Official home of the President of India, The Rashtrapati Bhavan is located in New Delhi, India. But when we talk about ‘Rashtrapati Bhawan’, it may refer to only the mansion that consists of 340-rooms inside the main building. It comprises of the president’s official residence, halls, guest rooms and offices. Sometimes, the same name is used to refer to the entire 130-hectare area that additionally includes huge presidential gardens, large open spaces, residences of bodyguards and staff, stables, other offices and utilities within its perimeter walls.


History says that the main palace building was built after it was decided that the capital of India would be relocated from Calcutta to Delhi in Delhi Durbar, in the year 1910. Edwin Landseer Lutyens, a British architect was and a major member of the city-planning process was given the primary responsibility of the architecture. With colors and details inspired by Indian architecture, Lutyens’ design resulted out to be grandly classical overall.


This enormous building consists of four floors and 340 rooms with a floor area of 200,000 square feet. It is said that it was built using 700 million bricks and 3,000,000 cu ft of stone with comparatively less steel.

In order to emphasis power and imperial authority, the building was designed in an Edwardian Baroque style which laid importance on the use of heavy classical motifs.

The design process of this historical structure was lengthy, complicated and politically charged as Lutyens did not want to accept any kind of local building tradition, dismissing it as primitive.

But, after a lot of political debates, it was decided that sensitivity must be shown to the local surroundings.

Lutyens had to concede this and certain local Indo-Saracenic motifs were incorporated in the exterior of the building, though in a rather superficially decorative form.

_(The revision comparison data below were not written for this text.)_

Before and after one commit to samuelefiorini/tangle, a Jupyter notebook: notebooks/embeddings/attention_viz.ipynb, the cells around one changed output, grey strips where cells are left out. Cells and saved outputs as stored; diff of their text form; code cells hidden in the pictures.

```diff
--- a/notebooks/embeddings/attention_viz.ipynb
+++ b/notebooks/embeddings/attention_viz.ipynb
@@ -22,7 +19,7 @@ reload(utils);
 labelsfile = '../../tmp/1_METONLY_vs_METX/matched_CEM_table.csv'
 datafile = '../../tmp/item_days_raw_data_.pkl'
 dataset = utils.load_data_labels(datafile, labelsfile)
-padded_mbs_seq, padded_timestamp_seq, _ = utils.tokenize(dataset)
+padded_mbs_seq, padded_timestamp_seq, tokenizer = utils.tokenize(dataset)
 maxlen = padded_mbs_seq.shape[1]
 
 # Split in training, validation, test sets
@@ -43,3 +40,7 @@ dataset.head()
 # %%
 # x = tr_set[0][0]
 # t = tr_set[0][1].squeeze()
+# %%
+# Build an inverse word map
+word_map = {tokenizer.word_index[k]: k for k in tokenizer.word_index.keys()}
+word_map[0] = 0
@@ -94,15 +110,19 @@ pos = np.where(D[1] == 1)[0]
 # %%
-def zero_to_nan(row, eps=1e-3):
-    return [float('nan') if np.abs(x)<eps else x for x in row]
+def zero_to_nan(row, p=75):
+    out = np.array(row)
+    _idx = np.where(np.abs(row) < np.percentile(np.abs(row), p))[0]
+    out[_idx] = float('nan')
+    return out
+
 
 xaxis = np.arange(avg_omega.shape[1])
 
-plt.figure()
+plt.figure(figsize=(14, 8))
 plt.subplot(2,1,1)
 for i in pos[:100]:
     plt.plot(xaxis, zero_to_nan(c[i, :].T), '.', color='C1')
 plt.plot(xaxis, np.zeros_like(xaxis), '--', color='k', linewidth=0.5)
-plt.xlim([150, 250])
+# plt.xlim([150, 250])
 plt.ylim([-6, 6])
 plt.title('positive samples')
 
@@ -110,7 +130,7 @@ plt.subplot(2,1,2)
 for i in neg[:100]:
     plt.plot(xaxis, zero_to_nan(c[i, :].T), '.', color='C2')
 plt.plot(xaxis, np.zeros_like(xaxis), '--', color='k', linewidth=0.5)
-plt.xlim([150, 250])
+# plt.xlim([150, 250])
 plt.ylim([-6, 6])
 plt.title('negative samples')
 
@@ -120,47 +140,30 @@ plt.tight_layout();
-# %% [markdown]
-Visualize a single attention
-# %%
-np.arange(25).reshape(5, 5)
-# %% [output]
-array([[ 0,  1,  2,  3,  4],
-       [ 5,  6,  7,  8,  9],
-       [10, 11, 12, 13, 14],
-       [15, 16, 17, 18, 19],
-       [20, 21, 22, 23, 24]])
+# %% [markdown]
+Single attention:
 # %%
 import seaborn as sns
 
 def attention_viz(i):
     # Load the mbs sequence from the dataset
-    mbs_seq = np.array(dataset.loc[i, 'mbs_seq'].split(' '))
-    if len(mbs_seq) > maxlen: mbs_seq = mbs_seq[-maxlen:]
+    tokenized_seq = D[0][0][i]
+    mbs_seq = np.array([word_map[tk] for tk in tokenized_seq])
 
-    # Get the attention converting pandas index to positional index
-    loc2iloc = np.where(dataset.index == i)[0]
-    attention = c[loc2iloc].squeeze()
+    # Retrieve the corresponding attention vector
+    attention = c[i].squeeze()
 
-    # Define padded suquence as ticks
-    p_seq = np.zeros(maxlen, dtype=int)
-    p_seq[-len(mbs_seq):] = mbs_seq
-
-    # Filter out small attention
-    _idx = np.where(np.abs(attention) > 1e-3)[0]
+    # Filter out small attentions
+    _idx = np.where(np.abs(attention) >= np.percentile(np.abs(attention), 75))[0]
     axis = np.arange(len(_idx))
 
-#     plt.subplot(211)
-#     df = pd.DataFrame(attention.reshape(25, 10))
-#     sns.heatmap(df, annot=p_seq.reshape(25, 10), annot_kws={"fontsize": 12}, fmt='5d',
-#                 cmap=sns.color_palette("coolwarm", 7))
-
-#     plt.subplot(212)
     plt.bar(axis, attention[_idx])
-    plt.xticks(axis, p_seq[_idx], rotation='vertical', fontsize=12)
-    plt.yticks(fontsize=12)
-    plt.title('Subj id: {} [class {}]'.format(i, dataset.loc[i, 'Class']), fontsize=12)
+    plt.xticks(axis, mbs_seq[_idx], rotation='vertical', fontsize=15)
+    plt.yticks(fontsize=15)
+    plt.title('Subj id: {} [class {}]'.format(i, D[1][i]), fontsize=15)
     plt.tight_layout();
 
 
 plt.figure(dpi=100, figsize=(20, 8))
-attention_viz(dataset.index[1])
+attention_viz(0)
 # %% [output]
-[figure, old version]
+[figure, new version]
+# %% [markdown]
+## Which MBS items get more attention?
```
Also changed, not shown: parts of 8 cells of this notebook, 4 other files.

The Dome In the centre is a tall copper dome that reflects both Indian and British styles. It stands out from the rest of the building due to its height. Situated right in the middle of the diagonals between the four corners of the building, it is more than twice the height of the main building itself.

A Peep Inside

A peep into this amazingly beautiful structure would leave you awe-inspired by the interiors done.

There is a yellow coloured Drawing Room which is for smaller State function and an enormous Durbar Hall, which was called the Throne Room during the British Era. It is now used for State functions that include programmes like award ceremonies.

There are also a number of Drawing rooms and they are known by colour shades used in them like yellow, grey, etc.

Along with all these is a State Dining Hall, which is now known as Banquet Hall with a capacity of 104 seats.

These were just a handful out of the 340 rooms that the house has. And those are beyond imagination.

Rashtrapati Bhawan: the most Powerful and Beautiful Home of the largest Democracy in the World